#### SUPPLIED RECORDS ####
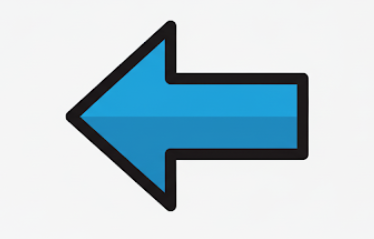
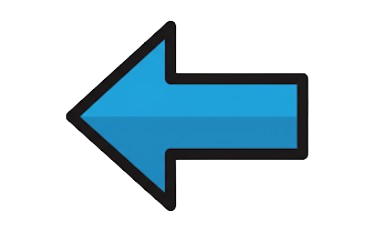
css tela 3 luisa

diff --git a/jogo codesign/css/style_tela3luisa.css b/jogo codesign/css/style_tela3luisa.css
@@ -1,0 +1,139 @@
+:root{
+  --matiz-1:#FFFBE6;
+  --matiz-2:#00AAFF;
+  --matiz-2-dark:#0080B3;
+  --matiz-3:#00B300;
+  --black:#000000;
+  --white:#ffffff;
+  --nav-btn:3.5rem;
+  font-size:100%;
+}
+
+*{box-sizing:border-box}
+img{display:block;max-width:100%;height:auto}
+html,body{height:100dvh;overflow:hidden}
+
+body.estudar{
+  margin:0;
+  background:var(--matiz-1);
+  color:var(--black);
+  font-family:"Baloo 2",sans-serif;
+  line-height:1.3;
+  display:flex;
+  flex-direction:column;
+}
+
+.app-header h1{
+  font-family:"Lilita One",sans-serif;
+  font-weight:400;
+  font-size:2.4rem;
+  width:100%;
+  margin:0;
+  padding:0.9rem 1rem;
+  text-align:center;
+  color:var(--white);
+  background:var(--matiz-3);
+  border-bottom-left-radius:1rem;
+  border-bottom-right-radius:1rem;
+}
+
+.content{
+  flex:1;
+  width:100%;
+  position:relative;
+  display:flex;
+  flex-direction:column;
+  align-items:center;
+  justify-content:flex-start;
+  gap:1rem;
+padding: 1rem 1rem calc(var(--nav-btn) + 2rem);
+}
+
+.image-section{
+  width:100%;
+  display:flex;
+  flex-direction:column;
+  align-items:center;
+  gap:1rem;
+}
+
+.image-frame{
+  width:88%;
+  max-width:30rem;
+  padding:0.5rem;
+  border:0.25rem solid var(--matiz-2-dark);
+  border-radius:1.25rem;
+  background:var(--white);
+  box-shadow:0 0.375rem 0 var(--matiz-2),0 0.75rem 1.5rem rgba(0,0,0,.06);
+  display:grid;
+  place-items:center;
+}
+
+.image-frame img{
+  max-width:100%;
+  max-height:20rem;
+  width:auto;
+  height:auto;
+  object-fit:contain;
+  border:0;
+  border-radius:0;
+  padding:0;
+  box-shadow:none;
+  background:transparent;
+}
+
+.word{
+  font-family:"Baloo 2",sans-serif;
+  font-weight:800;
+  font-size:2.2rem;
+  text-align:center;
+  margin:0.5rem 1rem 0.25rem;
+}
+.word::before,
+.word::after{
+  content:"*";
+  margin:0 .5rem;
+  color:var(--black);
+}
+
+.sound-code{
+  width:65%;
+  max-width:22rem;
+  height:auto;
+  object-fit:contain;
+  border:0.25rem solid var(--matiz-2-dark);
+  border-radius:0.75rem;
+  background:var(--white);
+}
+
+.nav-bar{
+  position:absolute;
+  left:0; 
+  right:0; 
+  bottom:3rem;
+  padding:0 1rem;
+  display:flex;
+  align-items:center;
+  justify-content:space-between;
+}
+
+.nav-btn{
+  display:inline-flex;
+  align-items:center;
+  justify-content:center;
+  width:var(--nav-btn);
+  height:var(--nav-btn);
+  border-radius:.875rem;
+  background:var(--matiz-2);
+  border:0.1875rem solid var(--matiz-2-dark);
+  box-shadow:0 0.25rem 0 rgba(0,0,0,.10);
+  text-decoration:none;
+  overflow:hidden;
+}
+
+.nav-btn img{
+  height:70%;
+  width:auto;
+  object-fit:contain;
+  background:transparent;
+}

diff --git a/jogo codesign/tela3_luisa.html b/jogo codesign/tela3_luisa.html
@@ -3,27 +3,29 @@
     <head>
         <title>WeTalk</title>
         <meta charset="UTF-8">
+        <meta name="viewport" content="width=device-width, initial-scale=1" />
+        <link rel="preconnect" href="https://fonts.googleapis.com">
+        <link rel="preconnect" href="https://fonts.gstatic.com" crossorigin>
+        <link href="https://fonts.googleapis.com/css2?family=Lilita+One&family=Baloo+2:wght@400;500;600;700;800&display=swap" rel="stylesheet">
+        <link rel="stylesheet" href="css/reset.css">
+        <link rel="stylesheet" href="css/style_tela3luisa.css">
     </head>
-    <body>
-        <h1>
-            ESTUDAR
-        </h1>
-        <figure>
-            <img src= "img/imagem gato.jpg" >
+    <body class="estudar">
+        <header class="app-header"><h1>ESTUDAR</h1></header>
 
-                <h2>GATO</h2>
+        <main class="content">
+            <section class="image-section">
+            <div class="image-frame">
+                <img src="img/imagem_gato.jpg" alt="Gato">
+            </div>
+            <h2 class="word">GATO</h2>
+            <img class="sound-code" src="img/codigo_de_som.png" alt="Código de som">
+            </section>
 
-            <img src="img/codigo_de_som.png" > 
-
-            <a href="Projeto Cll.html">
-                <img src="img/seta.jpg" >
-            </a>
-            <a href="tela_1_mylena.html">
-                <img src="img/seta_vermelha.png" >
-            </a>
-
-
-        </figure>
-
+            <nav class="nav-bar">
+            <a class="nav-btn" href="Projeto Cll.html"><img src="img/seta_azul.png" alt="Voltar"></a>
+            <a class="nav-btn" href="tela_1_mylena.html"><img src="img/seta_vermelha.png" alt="Avançar"></a>
+            </nav>
+        </main>
     </body>
 </html>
####
For each line above that includes the word "class", make a copy of that line.

+    <body class="estudar">
+        <header class="app-header"><h1>ESTUDAR</h1></header>
+        <main class="content">
+            <section class="image-section">
+            <div class="image-frame">
+            <h2 class="word">GATO</h2>
+            <img class="sound-code" src="img/codigo_de_som.png" alt="Código de som">
+            <nav class="nav-bar">
+            <a class="nav-btn" href="Projeto Cll.html"><img src="img/seta_azul.png" alt="Voltar"></a>
+            <a class="nav-btn" href="tela_1_mylena.html"><img src="img/seta_vermelha.png" alt="Avançar"></a>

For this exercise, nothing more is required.